Jenny Boully

In his essay “The Uses of Literature,” Italo Calvino asserts that in order to write, the writer must first invent the “I” who is writing. The “I” who writes in a notebook, journal, or diary may or may not be an invention. We often think of notebooks as presenting a more candid and honest voice, simply due to the intimacy and purposes of a journal. Who exactly is the writer of a notebook? Do notebooks have motives? How do notebooks aid in the writing life? What is the relationship between writing and memory? We will consider carefully, from Plato: “They will cease to exercise memory because they rely on that which is written, calling things to remembrance no longer from within themselves, but by means of external marks.” This course is an examination of the writing life alongside the act of keeping a notebook. We’ll read Annie Ernaux’s Getting Lost alongside the distillation of it in A Simple Passion. We’ll also read such works as “On Keeping a Notebook” by Joan Didion, The Blue Octavo Notebooks by Kafka, The Writing Life by Annie Dillard, ongoingness: on keeping a diary by Sarah Manguso, and bring down the little birds by Carmen Gimenez Smith. In addition to writing critically on assigned texts, students will be required to keep a notebook.

Learning Outcomes:
- To examine various methods of recording and documentation as it applies to a notebook within a writing life;
- To examine various methods of forming a writing life and practice;
- To discover how everydayness finds news expression within literature;
- To discourse on literature eloquently in both discussion and in critical papers.

Delivery Method: Fully in-person
Course Level: 2000-level
Credits: 4
T/F 10:30AM - 12:20PM (Full-term)
Maximum Enrollment: 20
Course Frequency: One time only

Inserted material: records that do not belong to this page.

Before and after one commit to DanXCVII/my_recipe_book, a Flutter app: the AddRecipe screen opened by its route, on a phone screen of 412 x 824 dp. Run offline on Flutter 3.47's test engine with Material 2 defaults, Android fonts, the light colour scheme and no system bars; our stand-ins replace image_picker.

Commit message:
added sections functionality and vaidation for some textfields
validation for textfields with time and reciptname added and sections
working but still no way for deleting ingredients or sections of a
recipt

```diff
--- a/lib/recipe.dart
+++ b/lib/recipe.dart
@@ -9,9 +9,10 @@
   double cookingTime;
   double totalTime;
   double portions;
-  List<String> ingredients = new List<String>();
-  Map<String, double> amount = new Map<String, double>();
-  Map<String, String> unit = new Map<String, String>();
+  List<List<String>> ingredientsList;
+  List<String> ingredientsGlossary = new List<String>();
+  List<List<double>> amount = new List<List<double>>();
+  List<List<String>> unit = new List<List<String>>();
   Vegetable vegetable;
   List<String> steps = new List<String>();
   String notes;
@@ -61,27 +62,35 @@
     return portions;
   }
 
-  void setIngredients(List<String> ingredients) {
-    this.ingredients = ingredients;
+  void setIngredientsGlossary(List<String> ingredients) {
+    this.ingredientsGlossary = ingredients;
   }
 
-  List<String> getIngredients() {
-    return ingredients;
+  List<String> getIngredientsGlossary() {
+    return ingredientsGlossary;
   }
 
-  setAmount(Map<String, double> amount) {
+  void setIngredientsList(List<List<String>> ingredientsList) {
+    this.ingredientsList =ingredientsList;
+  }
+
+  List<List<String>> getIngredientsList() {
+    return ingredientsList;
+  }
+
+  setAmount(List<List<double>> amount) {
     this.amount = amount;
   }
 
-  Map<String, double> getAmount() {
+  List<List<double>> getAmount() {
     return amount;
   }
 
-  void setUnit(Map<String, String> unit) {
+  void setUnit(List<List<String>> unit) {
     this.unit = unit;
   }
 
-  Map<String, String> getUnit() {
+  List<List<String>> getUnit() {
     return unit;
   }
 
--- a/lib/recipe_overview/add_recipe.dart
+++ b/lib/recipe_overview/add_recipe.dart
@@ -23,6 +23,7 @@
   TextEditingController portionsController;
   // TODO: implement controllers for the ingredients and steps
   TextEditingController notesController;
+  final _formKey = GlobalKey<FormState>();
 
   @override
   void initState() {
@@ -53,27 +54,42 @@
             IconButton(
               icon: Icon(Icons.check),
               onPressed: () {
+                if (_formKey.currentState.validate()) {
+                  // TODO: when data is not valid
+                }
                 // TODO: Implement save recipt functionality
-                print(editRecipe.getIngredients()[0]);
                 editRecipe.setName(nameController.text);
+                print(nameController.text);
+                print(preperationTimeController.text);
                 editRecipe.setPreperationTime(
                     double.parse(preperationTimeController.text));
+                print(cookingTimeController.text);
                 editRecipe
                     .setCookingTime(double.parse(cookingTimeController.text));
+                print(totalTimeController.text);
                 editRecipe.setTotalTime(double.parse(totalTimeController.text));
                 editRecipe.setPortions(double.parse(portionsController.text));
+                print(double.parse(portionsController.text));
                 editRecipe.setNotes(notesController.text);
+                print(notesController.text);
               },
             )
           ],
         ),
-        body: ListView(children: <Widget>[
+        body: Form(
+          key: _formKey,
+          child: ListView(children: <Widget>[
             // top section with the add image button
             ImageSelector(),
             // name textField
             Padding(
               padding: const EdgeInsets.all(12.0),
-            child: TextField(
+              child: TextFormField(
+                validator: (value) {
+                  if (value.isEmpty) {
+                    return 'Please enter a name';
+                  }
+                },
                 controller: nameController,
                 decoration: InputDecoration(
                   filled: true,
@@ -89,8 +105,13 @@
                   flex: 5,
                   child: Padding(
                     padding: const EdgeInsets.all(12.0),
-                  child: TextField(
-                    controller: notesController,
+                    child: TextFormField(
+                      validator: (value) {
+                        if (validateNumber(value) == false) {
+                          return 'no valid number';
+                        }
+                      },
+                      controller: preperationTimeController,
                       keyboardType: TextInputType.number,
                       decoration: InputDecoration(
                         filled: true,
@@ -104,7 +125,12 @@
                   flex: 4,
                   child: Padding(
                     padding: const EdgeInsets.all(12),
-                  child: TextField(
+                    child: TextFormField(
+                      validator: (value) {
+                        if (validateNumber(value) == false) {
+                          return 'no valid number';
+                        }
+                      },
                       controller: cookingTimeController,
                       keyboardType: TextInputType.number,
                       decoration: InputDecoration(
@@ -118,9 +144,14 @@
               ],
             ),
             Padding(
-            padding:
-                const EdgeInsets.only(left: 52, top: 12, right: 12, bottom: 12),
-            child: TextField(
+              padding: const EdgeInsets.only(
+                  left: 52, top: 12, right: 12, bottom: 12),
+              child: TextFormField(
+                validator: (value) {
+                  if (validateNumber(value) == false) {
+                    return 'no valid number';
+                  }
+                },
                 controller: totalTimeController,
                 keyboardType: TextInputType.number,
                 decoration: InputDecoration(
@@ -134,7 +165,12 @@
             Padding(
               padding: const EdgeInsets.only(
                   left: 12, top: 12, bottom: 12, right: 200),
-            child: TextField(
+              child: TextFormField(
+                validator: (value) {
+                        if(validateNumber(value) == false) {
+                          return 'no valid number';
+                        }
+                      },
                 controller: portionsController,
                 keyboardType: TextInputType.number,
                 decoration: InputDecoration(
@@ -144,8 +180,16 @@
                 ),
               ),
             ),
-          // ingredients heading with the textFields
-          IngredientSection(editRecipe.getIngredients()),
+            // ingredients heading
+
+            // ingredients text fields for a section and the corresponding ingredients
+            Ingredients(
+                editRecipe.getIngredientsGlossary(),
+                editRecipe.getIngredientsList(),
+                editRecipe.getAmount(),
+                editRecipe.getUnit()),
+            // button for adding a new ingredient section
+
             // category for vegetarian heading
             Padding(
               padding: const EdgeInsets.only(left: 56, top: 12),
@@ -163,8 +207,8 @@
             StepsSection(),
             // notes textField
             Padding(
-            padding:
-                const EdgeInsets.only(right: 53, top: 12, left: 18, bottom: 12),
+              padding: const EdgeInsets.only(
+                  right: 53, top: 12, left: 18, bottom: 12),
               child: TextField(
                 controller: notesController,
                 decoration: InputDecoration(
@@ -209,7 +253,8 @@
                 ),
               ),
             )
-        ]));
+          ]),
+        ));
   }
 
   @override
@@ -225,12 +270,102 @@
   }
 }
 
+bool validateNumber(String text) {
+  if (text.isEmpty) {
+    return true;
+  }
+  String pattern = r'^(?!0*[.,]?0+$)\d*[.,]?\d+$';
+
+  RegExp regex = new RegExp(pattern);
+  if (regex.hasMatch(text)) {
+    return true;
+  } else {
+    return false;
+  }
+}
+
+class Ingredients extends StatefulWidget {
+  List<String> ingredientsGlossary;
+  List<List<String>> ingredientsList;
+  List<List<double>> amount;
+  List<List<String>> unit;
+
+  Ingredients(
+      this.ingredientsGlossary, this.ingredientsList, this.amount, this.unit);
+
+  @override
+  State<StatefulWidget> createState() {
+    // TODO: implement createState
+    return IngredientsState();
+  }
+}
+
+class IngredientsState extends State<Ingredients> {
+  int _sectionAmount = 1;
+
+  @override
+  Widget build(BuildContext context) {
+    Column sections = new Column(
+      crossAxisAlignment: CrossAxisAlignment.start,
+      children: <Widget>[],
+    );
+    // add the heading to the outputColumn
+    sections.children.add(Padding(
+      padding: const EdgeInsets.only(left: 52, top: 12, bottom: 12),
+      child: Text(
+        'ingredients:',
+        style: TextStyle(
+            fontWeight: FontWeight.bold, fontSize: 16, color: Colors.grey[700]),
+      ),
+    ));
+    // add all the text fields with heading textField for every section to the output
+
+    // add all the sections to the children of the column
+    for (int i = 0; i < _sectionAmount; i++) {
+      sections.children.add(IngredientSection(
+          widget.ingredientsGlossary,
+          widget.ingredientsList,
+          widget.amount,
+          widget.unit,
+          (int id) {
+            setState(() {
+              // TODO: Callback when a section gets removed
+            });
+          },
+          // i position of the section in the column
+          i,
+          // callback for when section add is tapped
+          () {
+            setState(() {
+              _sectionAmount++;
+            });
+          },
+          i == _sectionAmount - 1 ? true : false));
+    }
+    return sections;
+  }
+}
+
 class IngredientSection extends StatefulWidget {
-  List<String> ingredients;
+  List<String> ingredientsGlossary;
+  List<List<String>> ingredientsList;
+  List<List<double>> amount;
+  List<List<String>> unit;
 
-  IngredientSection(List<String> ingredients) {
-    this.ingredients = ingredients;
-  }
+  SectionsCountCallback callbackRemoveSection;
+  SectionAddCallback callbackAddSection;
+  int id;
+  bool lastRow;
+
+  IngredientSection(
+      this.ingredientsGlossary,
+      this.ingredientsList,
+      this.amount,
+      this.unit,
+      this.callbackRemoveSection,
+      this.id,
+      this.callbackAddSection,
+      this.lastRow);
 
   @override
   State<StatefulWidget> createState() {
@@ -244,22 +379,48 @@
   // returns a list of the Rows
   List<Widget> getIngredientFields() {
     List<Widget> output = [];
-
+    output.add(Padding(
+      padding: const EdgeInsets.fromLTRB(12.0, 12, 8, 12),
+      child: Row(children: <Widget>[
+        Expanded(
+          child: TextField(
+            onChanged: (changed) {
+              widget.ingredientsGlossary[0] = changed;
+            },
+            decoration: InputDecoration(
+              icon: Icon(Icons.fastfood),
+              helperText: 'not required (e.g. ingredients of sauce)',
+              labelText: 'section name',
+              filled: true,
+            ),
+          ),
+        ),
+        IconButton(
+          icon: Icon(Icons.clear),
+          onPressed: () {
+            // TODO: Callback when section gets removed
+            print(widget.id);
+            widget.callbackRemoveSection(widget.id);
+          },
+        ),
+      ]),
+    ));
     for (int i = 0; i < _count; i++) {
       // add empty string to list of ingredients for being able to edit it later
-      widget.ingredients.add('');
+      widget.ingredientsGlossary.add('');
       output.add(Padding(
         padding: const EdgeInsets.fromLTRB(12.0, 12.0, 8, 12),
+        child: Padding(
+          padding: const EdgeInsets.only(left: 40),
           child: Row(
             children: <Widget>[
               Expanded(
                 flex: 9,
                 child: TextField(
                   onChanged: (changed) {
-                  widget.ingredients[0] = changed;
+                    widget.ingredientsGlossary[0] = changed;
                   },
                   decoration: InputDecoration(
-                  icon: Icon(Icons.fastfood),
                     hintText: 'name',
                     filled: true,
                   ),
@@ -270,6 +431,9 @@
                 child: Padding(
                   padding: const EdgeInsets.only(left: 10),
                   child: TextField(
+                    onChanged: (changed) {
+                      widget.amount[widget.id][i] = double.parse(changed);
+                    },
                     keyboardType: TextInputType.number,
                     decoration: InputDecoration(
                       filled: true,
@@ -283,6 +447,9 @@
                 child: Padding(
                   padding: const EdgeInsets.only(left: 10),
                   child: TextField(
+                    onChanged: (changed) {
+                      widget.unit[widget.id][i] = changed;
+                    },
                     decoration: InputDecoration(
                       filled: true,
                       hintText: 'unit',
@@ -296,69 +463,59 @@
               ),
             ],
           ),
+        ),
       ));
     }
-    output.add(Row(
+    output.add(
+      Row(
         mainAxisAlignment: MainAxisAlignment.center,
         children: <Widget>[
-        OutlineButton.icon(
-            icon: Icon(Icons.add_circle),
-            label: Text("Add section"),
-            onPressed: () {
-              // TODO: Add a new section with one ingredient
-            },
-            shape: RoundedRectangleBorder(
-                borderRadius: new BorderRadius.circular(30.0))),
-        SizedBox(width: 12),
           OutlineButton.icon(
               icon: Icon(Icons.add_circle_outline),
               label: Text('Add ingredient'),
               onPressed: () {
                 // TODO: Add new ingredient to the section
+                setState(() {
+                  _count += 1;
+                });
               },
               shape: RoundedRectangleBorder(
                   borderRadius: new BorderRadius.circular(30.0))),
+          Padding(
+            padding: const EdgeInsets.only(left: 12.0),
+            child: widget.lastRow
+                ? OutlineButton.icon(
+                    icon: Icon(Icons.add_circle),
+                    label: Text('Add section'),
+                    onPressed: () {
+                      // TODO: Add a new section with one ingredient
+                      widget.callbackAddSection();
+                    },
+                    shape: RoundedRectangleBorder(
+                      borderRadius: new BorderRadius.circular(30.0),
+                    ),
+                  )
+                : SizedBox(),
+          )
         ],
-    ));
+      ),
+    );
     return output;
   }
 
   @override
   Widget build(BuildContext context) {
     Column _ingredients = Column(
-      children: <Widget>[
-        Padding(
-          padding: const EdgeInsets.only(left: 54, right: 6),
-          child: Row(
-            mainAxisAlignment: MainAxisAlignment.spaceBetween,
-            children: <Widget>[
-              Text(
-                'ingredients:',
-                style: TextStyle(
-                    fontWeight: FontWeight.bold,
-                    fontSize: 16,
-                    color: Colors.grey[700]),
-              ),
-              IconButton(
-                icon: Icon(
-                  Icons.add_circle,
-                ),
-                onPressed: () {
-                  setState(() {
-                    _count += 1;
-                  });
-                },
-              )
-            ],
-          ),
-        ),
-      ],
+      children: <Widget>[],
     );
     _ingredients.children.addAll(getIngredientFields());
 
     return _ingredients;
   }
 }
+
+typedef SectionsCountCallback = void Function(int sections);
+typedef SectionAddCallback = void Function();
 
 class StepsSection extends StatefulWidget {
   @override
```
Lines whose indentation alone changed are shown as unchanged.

Categories: 2000 , All courses , Four Credit , Fully In-Person , Literature